people have generally lost the concept of respect.

respect for the elderly, the infirm... we run right over them while humming the latest rap crap about beating our women and then wonder why other countries might find us offensive.

no respect for anyone - and especially if they're stupid enough to take office!

seriously, I wonder why anyone runs for office anymore... it's not worth it when you can make more money in the private enterprise...

robeiae
10-11-2006, 07:37 PM
I must have bumped my head Rob, but it appears you're blaming our lack of decent public servants on previous hecklers' behavior, causing a "fear of heckling" or some other phobia.Nah...just one of many contributing factors. And my mentioning of it should be read with some sense of the satirical.

Still, ridiculing people in public is common behavior, in both senses of the word...

Andre_Laurent
10-11-2006, 08:04 PM
It sounds to me like somebody is looking for his 15 minutes of fame.
He went looking for trouble and found it. My heart bleeds purple piss for him.

blacbird
10-11-2006, 09:10 PM
And we wonder why our best and brightest are no longer willing to go into government, unless it's in a nameless and faceless role.

The endless right-wing rhetoric about "all government is bad, all government workers are lazy and dishonest, etc.," that wouldn't have anything to do with it, would it?

caw.

robeiae
10-11-2006, 09:48 PM
The endless right-wing rhetoric about "all government is bad, all government workers are lazy and dishonest, etc.," that wouldn't have anything to do with it, would it?It certainly doesn't help, does it? But I'm not sure why you qualify it as "right-wing" rhetoric.

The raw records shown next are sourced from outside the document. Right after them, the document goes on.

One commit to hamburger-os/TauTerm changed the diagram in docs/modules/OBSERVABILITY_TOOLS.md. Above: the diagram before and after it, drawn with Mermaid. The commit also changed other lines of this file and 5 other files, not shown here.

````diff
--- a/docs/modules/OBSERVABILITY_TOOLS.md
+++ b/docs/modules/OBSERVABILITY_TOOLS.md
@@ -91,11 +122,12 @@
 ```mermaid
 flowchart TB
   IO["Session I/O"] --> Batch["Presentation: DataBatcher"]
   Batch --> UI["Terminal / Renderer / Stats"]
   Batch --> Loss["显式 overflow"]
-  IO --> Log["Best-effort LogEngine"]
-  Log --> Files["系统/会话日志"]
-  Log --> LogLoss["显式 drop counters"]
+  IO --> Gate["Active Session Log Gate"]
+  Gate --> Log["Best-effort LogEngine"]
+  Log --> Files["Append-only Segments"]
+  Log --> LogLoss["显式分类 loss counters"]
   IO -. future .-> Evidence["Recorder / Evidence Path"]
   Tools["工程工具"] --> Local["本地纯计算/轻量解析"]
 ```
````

dclary
10-11-2006, 09:52 PM
Because it's against left-wing policy to shrink government. Unless it's for the military.

brianm
10-11-2006, 11:01 PM
The worse thing about all of this is how his children will be treated in school. If adults on this forum are reacting so strongly to the father's actions, imagine how the children's peers will react in school. They will be ridiculed and no youngster deserves that... no matter how much a parent dislikes or disagrees with a politician. The father's fifteen minutes of fame will cause a great deal of hurt and humiliation for his children.

Papa'sLiver
10-11-2006, 11:14 PM
Because it's against left-wing policy to shrink government. Unless it's for the military.

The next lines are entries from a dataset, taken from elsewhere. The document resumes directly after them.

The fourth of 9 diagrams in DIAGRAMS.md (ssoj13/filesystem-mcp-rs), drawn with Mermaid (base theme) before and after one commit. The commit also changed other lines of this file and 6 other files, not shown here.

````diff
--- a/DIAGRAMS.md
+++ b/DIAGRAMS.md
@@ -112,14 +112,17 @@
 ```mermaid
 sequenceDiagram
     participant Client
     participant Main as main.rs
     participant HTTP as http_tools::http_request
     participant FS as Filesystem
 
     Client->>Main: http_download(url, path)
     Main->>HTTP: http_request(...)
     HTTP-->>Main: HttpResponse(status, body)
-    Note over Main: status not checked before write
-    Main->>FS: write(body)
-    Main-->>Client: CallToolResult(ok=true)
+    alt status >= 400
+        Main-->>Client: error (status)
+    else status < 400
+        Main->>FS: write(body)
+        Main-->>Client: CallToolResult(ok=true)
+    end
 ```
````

But the government is more bloated now, than it was say about 7 years ago, isn't it?

SC Harrison
10-12-2006, 05:11 AM
Nah...just one of many contributing factors. And my mentioning of it should be read with some sense of the satirical.

Still, ridiculing people in public is common behavior, in both senses of the word...

I knew you were engaging in something other than deep-rooted conviction, I was just bored and couldn't find anything else to poke with a stick. :)

But I also tire of the way we allow the comments of these folks to diffuse interest in the reason behind their outbursts. Almost as if...their rudeness somehow evens things up; since they're unbalanced, their argument is also unbalanced, and whatever concerns they had aren't worth giving further thought.

I don't know if that makes sense.